::: Dataset records
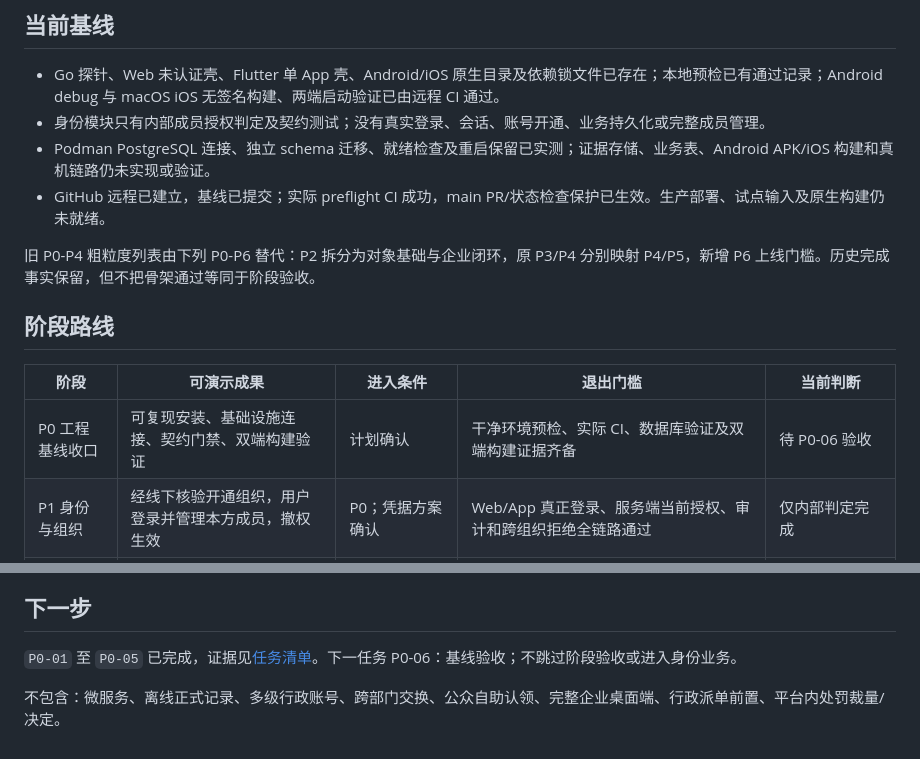
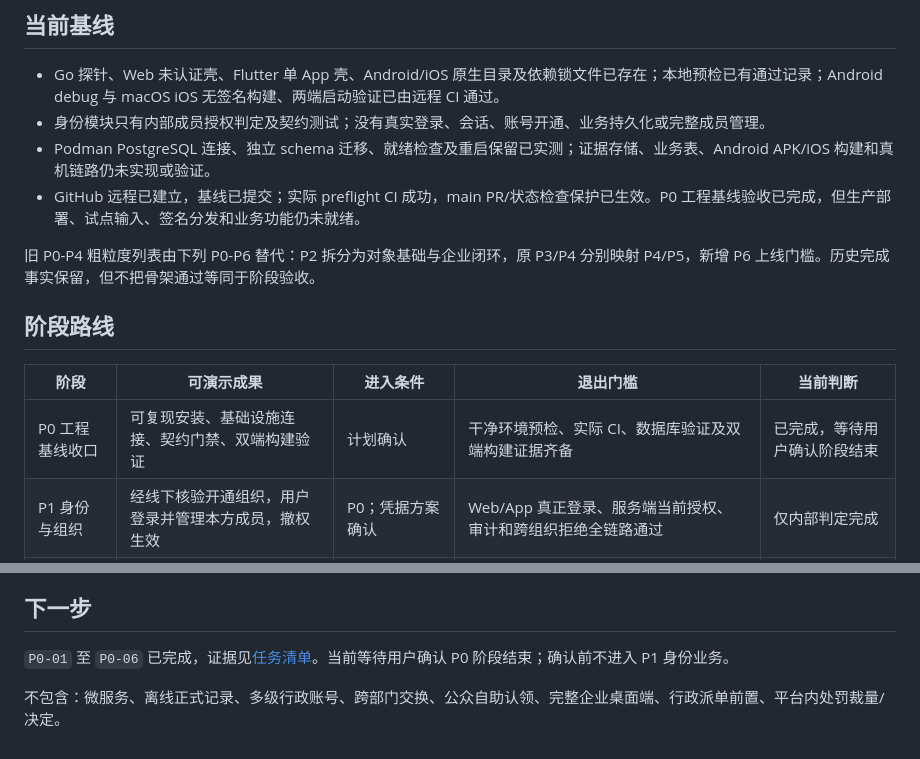
Before and after one commit to jihongxing/EmergencyManagementSystem, a Markdown page: ROADMAP.md, 2 parts joined by grey strips. GitHub-like rendering.

```diff
--- a/ROADMAP.md
+++ b/ROADMAP.md
@@ -17,7 +17,7 @@ V1 的交付目标不是“模块都建了目录”，而是一个县、一个
 - Go 探针、Web 未认证壳、Flutter 单 App 壳、Android/iOS 原生目录及依赖锁文件已存在；本地预检已有通过记录；Android debug 与 macOS iOS 无签名构建、两端启动验证已由远程 CI 通过。
 - 身份模块只有内部成员授权判定及契约测试；没有真实登录、会话、账号开通、业务持久化或完整成员管理。
 - Podman PostgreSQL 连接、独立 schema 迁移、就绪检查及重启保留已实测；证据存储、业务表、Android APK/iOS 构建和真机链路仍未实现或验证。
-- GitHub 远程已建立，基线已提交；实际 preflight CI 成功，main PR/状态检查保护已生效。生产部署、试点输入及原生构建仍未就绪。
+- GitHub 远程已建立，基线已提交；实际 preflight CI 成功，main PR/状态检查保护已生效。P0 工程基线验收已完成，但生产部署、试点输入、签名分发和业务功能仍未就绪。
 
 旧 P0-P4 粗粒度列表由下列 P0-P6 替代：P2 拆分为对象基础与企业闭环，原 P3/P4 分别映射 P4/P5，新增 P6 上线门槛。历史完成事实保留，但不把骨架通过等同于阶段验收。
 
@@ -25,7 +25,7 @@ V1 的交付目标不是“模块都建了目录”，而是一个县、一个
 
 | 阶段 | 可演示成果 | 进入条件 | 退出门槛 | 当前判断 |
 | --- | --- | --- | --- | --- |
-| P0 工程基线收口 | 可复现安装、基础设施连接、契约门禁、双端构建验证 | 计划确认 | 干净环境预检、实际 CI、数据库验证及双端构建证据齐备 | 待 P0-06 验收 |
+| P0 工程基线收口 | 可复现安装、基础设施连接、契约门禁、双端构建验证 | 计划确认 | 干净环境预检、实际 CI、数据库验证及双端构建证据齐备 | 已完成，等待用户确认阶段结束 |
 | P1 身份与组织 | 经线下核验开通组织，用户登录并管理本方成员，撤权生效 | P0；凭据方案确认 | Web/App 真正登录、服务端当前授权、审计和跨组织拒绝全链路通过 | 仅内部判定完成 |
 | P2 场所与对象 | 单位申报场所、登记对象、分配执行人员和打印/扫描二维码 | P1 | 实际地址与责任历史可追溯、旧码失效、分配范围隔离；未行政确认仍可做企业操作 | 未开始 |
 | P3 企业免费闭环 | 扫码自检 -> 问题 -> 整改证据 -> 自主复查 -> 历史 | P2 | 无订阅也能走通完整链路，证据私有、重复提交与规则版本测试通过 | 未开始 |
@@ -48,6 +48,6 @@ P4 被外部资料阻塞时，可以完成隔离测试和正式操作的拒绝
 
 ## 下一步
 
-`P0-01` 至 `P0-05` 已完成，证据见[任务清单](docs/development-tasks.md)。下一任务 P0-06：基线验收；不跳过阶段验收或进入身份业务。
+`P0-01` 至 `P0-06` 已完成，证据见[任务清单](docs/development-tasks.md)。当前等待用户确认 P0 阶段结束；确认前不进入 P1 身份业务。
 
 不包含：微服务、离线正式记录、多级行政账号、跨部门交换、公众自助认领、完整企业桌面端、行政派单前置、平台内处罚裁量/决定。
```
Also changed, not shown: docs/development-tasks.md (+13 -2 lines).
::::::
What you are asked to do> In the preceding material, find each line holding the word "远程已建立" and copy it out.

Problem solution>
-- GitHub 远程已建立，基线已提交；实际 preflight CI 成功，main PR/状态检查保护已生效。生产部署、试点输入及原生构建仍未就绪。
+- GitHub 远程已建立，基线已提交；实际 preflight CI 成功，main PR/状态检查保护已生效。P0 工程基线验收已完成，但生产部署、试点输入、签名分发和业务功能仍未就绪。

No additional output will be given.